Readings

IS 25: 6-10A

MT 15: 29-37

Reflection

My seven year old daughter has recently started the mantra of “I’m bored.” As a parent, so many things pass through my head when I hear this mildly irritating phrase ring over and over. I remember some of the responses I heard from adults, like “only boring people are bored.” This statement of boredom is such a reflection of our modern culture (for several decades now). We are expecting to be constantly entertained. We expect our phone to have the latest and greatest information, or to have a messages on social media. Really the barrage of information is constantly at our fingertips. Yet, there is an overwhelming dissatisfaction among the young (especially). Depression, anxiety, and suicide are on a steep incline. Is it possible that modern technology does not satisfy our deepest desires? I would dare to say that we have lost two major things that are leading to greater depression and suicide in our country. Gratitude and an appreciation for entering into silence. In the Gospel for today, after Elizabeth has conceived a child, she goes into seclusion out of gratitude.

“After this time his wife Elizabeth conceived, and she went into seclusion for five months, saying,
‘So has the Lord done for me at a time when he has seen fit to take away my disgrace before others.’” (Luke 1:25)

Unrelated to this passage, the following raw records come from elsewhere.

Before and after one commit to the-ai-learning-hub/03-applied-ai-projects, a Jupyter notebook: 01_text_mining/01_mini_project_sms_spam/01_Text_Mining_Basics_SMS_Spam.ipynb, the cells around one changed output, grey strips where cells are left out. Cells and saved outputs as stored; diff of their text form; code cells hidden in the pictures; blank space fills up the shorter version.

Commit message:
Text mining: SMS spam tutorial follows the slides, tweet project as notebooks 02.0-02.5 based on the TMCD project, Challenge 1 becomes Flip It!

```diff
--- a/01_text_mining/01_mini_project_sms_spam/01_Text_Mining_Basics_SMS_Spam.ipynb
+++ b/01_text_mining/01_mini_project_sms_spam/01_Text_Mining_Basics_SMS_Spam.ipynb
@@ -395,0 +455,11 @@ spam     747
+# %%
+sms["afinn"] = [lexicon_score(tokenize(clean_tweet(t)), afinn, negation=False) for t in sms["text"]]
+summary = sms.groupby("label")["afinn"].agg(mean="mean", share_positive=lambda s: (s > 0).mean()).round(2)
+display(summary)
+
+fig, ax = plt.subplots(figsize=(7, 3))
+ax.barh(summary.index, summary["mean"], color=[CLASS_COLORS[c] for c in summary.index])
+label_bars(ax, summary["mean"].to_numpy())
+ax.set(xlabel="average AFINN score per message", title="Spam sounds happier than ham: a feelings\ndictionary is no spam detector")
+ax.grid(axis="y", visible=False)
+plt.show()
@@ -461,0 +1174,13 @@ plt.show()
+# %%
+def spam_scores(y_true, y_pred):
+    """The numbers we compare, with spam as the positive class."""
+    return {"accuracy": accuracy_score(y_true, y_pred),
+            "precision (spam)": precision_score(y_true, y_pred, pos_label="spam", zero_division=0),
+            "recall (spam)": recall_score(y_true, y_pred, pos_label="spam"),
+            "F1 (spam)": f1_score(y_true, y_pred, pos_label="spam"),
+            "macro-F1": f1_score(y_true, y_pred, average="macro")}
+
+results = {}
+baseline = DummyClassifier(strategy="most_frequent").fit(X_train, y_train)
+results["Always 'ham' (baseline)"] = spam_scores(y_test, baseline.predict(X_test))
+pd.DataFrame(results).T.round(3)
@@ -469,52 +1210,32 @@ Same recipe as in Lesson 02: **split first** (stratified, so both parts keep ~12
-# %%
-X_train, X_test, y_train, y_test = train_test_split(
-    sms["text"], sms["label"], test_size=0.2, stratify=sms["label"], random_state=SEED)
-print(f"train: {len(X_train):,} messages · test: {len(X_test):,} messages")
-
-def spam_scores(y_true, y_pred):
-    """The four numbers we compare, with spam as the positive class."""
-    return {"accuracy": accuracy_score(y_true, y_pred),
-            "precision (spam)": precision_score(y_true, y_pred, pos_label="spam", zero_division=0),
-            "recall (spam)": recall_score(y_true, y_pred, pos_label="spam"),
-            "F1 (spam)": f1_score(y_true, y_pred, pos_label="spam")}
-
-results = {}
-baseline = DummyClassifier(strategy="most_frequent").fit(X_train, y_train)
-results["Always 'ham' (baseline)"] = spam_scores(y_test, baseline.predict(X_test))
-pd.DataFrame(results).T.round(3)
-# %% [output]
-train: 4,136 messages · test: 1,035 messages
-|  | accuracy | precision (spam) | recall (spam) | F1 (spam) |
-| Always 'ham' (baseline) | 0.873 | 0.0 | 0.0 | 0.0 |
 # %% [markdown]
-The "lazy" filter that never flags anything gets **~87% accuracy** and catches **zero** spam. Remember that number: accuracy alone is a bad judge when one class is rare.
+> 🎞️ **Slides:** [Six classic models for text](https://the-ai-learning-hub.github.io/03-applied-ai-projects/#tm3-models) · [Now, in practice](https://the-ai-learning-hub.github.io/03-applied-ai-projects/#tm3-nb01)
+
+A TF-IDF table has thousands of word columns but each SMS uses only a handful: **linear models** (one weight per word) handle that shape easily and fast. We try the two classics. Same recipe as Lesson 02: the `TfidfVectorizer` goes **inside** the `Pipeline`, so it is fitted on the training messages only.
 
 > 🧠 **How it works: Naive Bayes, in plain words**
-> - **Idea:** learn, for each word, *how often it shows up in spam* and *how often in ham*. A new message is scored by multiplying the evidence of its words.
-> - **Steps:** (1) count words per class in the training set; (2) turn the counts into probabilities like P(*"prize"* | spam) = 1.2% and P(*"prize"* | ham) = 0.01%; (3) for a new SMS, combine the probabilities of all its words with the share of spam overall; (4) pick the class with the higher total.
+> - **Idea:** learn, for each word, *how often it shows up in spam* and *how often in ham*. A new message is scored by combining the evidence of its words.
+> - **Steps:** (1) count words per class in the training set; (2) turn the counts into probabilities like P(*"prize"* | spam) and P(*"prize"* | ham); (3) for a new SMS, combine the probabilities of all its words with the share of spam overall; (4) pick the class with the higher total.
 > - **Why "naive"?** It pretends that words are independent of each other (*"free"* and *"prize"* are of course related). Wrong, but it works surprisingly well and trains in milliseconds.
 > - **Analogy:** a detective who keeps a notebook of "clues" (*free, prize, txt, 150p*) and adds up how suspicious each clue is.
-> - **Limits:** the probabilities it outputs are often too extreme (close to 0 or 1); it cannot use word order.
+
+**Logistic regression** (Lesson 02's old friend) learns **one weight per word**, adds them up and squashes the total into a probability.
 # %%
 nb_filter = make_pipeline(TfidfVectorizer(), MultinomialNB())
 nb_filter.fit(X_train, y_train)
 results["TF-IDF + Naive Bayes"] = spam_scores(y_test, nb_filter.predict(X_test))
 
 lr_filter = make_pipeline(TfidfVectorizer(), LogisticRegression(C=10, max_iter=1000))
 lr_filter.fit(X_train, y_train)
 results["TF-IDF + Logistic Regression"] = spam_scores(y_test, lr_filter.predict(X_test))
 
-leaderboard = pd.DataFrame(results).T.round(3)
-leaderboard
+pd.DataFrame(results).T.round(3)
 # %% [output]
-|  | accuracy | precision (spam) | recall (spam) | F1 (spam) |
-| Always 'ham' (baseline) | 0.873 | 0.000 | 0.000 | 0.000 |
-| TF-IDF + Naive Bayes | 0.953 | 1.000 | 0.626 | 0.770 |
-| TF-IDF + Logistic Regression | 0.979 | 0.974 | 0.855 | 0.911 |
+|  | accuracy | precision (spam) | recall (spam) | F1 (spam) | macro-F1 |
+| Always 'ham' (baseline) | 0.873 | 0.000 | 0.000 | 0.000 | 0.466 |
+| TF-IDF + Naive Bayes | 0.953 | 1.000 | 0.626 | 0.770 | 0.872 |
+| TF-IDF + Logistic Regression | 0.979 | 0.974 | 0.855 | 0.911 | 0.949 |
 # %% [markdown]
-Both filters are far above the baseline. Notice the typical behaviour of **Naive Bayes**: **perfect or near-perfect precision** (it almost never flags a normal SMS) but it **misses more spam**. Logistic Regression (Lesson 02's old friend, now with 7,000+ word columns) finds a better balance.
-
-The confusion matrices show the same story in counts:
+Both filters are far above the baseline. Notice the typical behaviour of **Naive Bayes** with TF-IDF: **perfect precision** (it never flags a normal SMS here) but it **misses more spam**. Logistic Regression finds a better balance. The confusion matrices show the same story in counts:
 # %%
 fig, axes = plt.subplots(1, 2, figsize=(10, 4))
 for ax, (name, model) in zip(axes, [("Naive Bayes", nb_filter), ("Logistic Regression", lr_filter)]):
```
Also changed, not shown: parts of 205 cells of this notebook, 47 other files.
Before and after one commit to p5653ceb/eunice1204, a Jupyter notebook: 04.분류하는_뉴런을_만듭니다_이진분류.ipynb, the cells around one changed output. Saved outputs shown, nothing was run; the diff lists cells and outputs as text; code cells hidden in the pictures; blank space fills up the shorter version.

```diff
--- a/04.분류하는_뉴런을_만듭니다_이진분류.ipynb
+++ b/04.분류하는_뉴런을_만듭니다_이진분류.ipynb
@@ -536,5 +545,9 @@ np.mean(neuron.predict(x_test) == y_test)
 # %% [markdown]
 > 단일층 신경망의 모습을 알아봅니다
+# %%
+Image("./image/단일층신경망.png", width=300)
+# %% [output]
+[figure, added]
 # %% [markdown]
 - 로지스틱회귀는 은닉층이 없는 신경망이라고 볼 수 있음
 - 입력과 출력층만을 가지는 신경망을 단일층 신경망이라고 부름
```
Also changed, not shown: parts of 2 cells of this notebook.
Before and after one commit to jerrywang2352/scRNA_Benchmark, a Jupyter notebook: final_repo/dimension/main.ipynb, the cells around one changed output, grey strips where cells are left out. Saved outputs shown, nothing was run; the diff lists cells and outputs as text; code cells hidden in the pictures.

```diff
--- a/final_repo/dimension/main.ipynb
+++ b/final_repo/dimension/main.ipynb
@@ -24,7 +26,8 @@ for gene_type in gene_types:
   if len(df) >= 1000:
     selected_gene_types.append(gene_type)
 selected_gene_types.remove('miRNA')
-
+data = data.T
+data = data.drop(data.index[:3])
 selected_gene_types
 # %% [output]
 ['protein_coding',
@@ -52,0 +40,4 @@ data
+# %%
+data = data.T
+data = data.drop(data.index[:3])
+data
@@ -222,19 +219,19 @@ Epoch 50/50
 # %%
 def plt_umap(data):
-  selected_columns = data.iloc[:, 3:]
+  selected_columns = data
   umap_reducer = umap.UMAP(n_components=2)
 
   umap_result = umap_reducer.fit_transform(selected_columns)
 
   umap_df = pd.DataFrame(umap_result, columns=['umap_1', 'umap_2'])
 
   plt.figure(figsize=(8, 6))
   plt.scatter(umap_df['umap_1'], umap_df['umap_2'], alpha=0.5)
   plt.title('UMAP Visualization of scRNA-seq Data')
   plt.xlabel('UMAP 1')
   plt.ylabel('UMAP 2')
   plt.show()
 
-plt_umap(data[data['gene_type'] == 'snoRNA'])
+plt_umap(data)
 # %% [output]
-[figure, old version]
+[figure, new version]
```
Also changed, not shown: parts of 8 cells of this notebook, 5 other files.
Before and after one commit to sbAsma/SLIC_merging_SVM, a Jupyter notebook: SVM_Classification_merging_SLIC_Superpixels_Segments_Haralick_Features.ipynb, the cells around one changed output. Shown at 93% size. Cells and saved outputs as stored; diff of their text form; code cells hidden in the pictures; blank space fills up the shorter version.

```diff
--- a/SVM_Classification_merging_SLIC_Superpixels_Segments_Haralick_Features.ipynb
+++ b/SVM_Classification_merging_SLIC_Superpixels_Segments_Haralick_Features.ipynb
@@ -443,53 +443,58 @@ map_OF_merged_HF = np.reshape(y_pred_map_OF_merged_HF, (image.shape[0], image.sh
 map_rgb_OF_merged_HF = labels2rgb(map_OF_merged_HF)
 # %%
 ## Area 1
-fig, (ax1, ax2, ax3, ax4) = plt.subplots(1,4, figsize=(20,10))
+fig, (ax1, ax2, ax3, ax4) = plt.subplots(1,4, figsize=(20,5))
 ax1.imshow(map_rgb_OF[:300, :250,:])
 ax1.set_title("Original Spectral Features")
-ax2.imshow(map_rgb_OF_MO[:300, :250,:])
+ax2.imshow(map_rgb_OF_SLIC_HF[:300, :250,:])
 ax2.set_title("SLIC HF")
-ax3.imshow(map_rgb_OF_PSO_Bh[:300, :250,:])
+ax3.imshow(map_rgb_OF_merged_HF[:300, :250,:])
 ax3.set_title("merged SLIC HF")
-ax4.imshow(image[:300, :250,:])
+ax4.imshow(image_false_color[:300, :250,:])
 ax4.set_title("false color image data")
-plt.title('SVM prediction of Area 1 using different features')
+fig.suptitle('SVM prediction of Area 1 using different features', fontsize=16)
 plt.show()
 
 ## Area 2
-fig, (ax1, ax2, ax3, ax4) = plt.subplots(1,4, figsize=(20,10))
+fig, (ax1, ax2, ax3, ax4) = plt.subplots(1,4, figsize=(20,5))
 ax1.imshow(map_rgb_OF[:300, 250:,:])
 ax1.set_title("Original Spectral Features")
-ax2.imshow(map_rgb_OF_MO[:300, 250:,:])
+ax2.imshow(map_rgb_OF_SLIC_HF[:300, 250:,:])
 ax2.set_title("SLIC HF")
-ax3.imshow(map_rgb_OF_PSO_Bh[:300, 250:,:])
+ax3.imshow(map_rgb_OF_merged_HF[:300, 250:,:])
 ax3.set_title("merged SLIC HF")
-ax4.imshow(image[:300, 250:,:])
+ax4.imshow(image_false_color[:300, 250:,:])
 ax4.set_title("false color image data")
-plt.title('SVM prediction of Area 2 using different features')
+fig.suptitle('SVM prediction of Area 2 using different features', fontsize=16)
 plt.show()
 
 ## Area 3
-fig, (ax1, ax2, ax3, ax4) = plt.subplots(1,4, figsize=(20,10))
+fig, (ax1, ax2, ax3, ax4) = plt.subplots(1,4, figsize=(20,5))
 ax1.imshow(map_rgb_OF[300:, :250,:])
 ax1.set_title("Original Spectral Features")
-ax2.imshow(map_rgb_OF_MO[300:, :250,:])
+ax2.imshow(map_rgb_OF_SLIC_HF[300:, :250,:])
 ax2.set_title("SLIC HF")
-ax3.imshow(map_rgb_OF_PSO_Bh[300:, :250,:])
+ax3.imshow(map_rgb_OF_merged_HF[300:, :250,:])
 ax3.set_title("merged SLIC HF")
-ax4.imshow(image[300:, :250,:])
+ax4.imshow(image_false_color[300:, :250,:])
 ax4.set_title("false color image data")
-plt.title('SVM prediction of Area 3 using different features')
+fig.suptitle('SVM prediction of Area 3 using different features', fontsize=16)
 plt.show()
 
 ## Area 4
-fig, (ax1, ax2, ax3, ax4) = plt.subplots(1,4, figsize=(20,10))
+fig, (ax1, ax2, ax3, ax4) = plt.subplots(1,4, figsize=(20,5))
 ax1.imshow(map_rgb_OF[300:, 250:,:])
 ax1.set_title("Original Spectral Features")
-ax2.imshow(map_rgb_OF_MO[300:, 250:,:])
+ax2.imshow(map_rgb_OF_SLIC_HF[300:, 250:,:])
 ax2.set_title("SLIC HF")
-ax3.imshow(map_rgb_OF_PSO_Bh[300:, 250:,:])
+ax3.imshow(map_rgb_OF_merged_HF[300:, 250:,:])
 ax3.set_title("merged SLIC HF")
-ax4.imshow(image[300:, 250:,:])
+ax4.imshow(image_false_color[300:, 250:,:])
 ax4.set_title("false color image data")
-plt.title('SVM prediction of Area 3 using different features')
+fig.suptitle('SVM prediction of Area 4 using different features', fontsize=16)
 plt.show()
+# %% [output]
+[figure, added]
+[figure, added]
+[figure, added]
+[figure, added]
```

Entering into silence for 5 minutes is difficult for individuals in our culture, imagine 5 months.
Elizabeth is grateful in the depths of her soul and she expresses that gratitude by taking a retreat from the daily busyness to thank God and truly prepare for motherhood.

Have you taken time to consider your blessings? Can you take time out of the busyness to go into seclusion to prepare for the birth of Christ in just 6 days: take 10 minutes, 20 minutes, 1 hour. Make it a priority and see if you start to feel that satisfaction of your deepest desires. This is can be the start to a regular time of silence. 

Tim Clark, Ph.D.
Associate Professor
Chemistry and Biochemistry